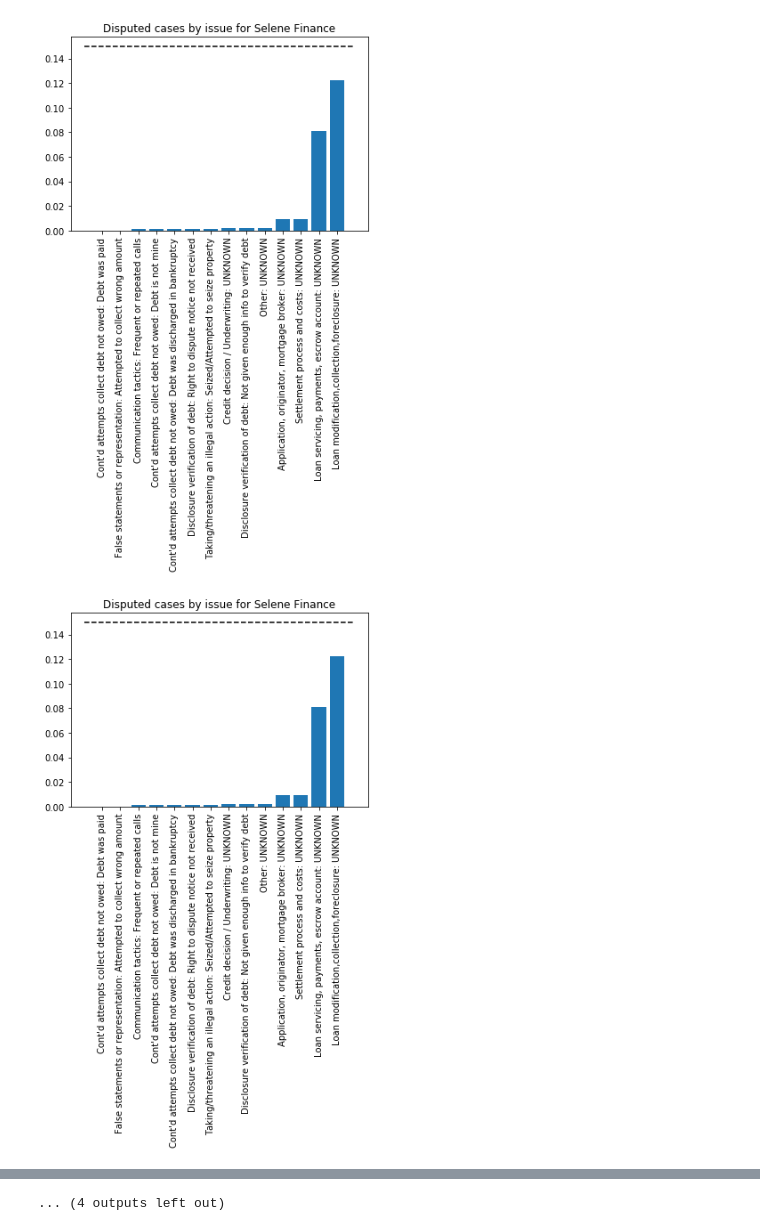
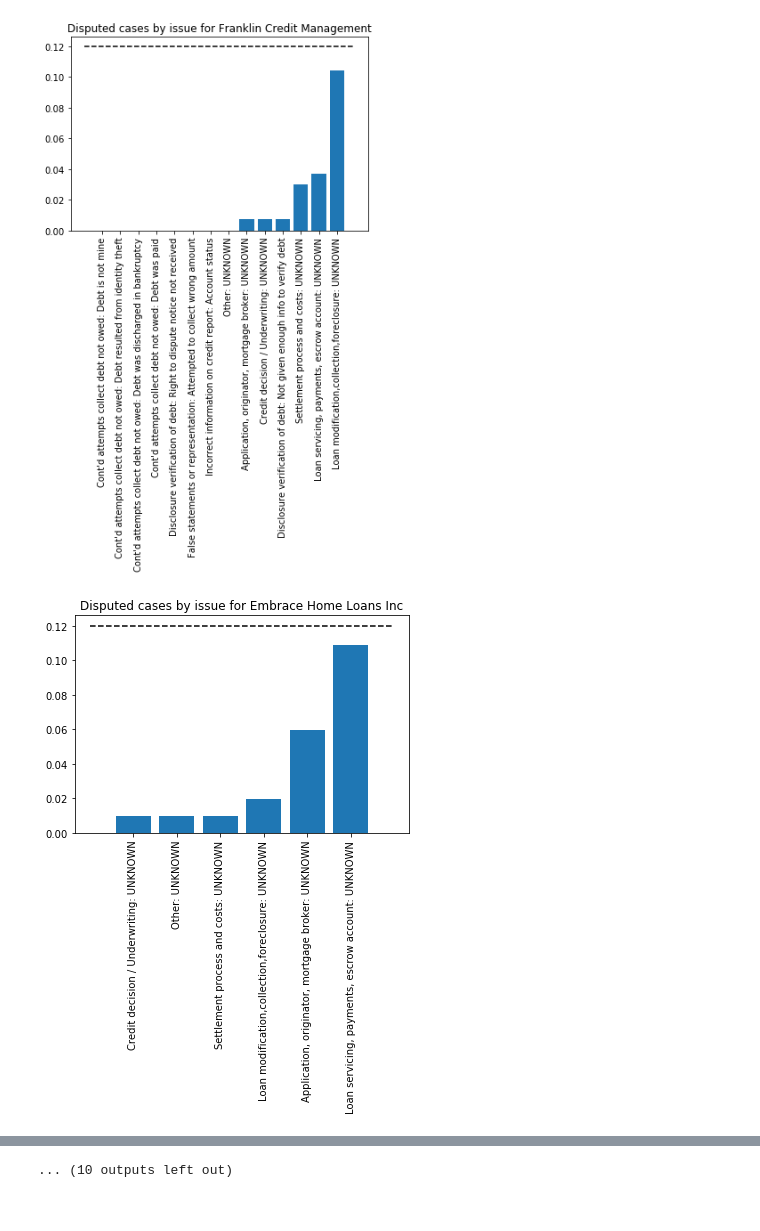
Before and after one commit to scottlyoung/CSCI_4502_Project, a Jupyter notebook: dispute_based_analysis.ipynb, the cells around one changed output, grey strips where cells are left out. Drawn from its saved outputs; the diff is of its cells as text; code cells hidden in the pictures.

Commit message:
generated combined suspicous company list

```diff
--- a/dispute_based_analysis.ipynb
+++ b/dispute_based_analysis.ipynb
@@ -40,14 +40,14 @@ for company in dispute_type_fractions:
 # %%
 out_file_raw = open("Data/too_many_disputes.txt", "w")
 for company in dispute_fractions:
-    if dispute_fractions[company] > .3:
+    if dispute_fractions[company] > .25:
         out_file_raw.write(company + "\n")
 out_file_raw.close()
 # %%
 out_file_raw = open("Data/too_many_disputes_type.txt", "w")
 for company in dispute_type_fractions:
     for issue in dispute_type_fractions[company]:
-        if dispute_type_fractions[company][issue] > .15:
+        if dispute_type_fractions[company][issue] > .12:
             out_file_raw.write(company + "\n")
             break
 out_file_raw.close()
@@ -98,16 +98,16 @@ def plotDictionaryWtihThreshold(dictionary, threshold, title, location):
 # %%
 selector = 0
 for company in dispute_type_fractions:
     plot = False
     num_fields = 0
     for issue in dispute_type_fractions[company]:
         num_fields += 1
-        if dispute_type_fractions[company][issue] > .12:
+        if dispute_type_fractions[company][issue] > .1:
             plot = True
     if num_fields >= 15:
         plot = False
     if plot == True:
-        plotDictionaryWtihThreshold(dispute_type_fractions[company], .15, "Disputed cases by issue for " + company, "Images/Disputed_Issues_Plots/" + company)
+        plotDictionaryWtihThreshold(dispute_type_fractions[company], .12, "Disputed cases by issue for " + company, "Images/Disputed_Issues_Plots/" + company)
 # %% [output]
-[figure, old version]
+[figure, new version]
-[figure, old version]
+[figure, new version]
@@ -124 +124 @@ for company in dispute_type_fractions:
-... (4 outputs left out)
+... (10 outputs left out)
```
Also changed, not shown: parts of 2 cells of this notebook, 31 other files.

══════════

■ **EXERCISE**
Repeat the full listing above without altering a word, and skip the pictures.

■ **RESPONSE AREA**
Before and after one commit to scottlyoung/CSCI_4502_Project, a Jupyter notebook: dispute_based_analysis.ipynb, the cells around one changed output, grey strips where cells are left out. Drawn from its saved outputs; the diff is of its cells as text; code cells hidden in the pictures.

Commit message:
generated combined suspicous company list

```diff
--- a/dispute_based_analysis.ipynb
+++ b/dispute_based_analysis.ipynb
@@ -40,14 +40,14 @@ for company in dispute_type_fractions:
 # %%
 out_file_raw = open("Data/too_many_disputes.txt", "w")
 for company in dispute_fractions:
-    if dispute_fractions[company] > .3:
+    if dispute_fractions[company] > .25:
         out_file_raw.write(company + "\n")
 out_file_raw.close()
 # %%
 out_file_raw = open("Data/too_many_disputes_type.txt", "w")
 for company in dispute_type_fractions:
     for issue in dispute_type_fractions[company]:
-        if dispute_type_fractions[company][issue] > .15:
+        if dispute_type_fractions[company][issue] > .12:
             out_file_raw.write(company + "\n")
             break
 out_file_raw.close()
@@ -98,16 +98,16 @@ def plotDictionaryWtihThreshold(dictionary, threshold, title, location):
 # %%
 selector = 0
 for company in dispute_type_fractions:
     plot = False
     num_fields = 0
     for issue in dispute_type_fractions[company]:
         num_fields += 1
-        if dispute_type_fractions[company][issue] > .12:
+        if dispute_type_fractions[company][issue] > .1:
             plot = True
     if num_fields >= 15:
         plot = False
     if plot == True:
-        plotDictionaryWtihThreshold(dispute_type_fractions[company], .15, "Disputed cases by issue for " + company, "Images/Disputed_Issues_Plots/" + company)
+        plotDictionaryWtihThreshold(dispute_type_fractions[company], .12, "Disputed cases by issue for " + company, "Images/Disputed_Issues_Plots/" + company)
 # %% [output]
-[figure, old version]
+[figure, new version]
-[figure, old version]
+[figure, new version]
@@ -124 +124 @@ for company in dispute_type_fractions:
-... (4 outputs left out)
+... (10 outputs left out)
```
Also changed, not shown: parts of 2 cells of this notebook, 31 other files.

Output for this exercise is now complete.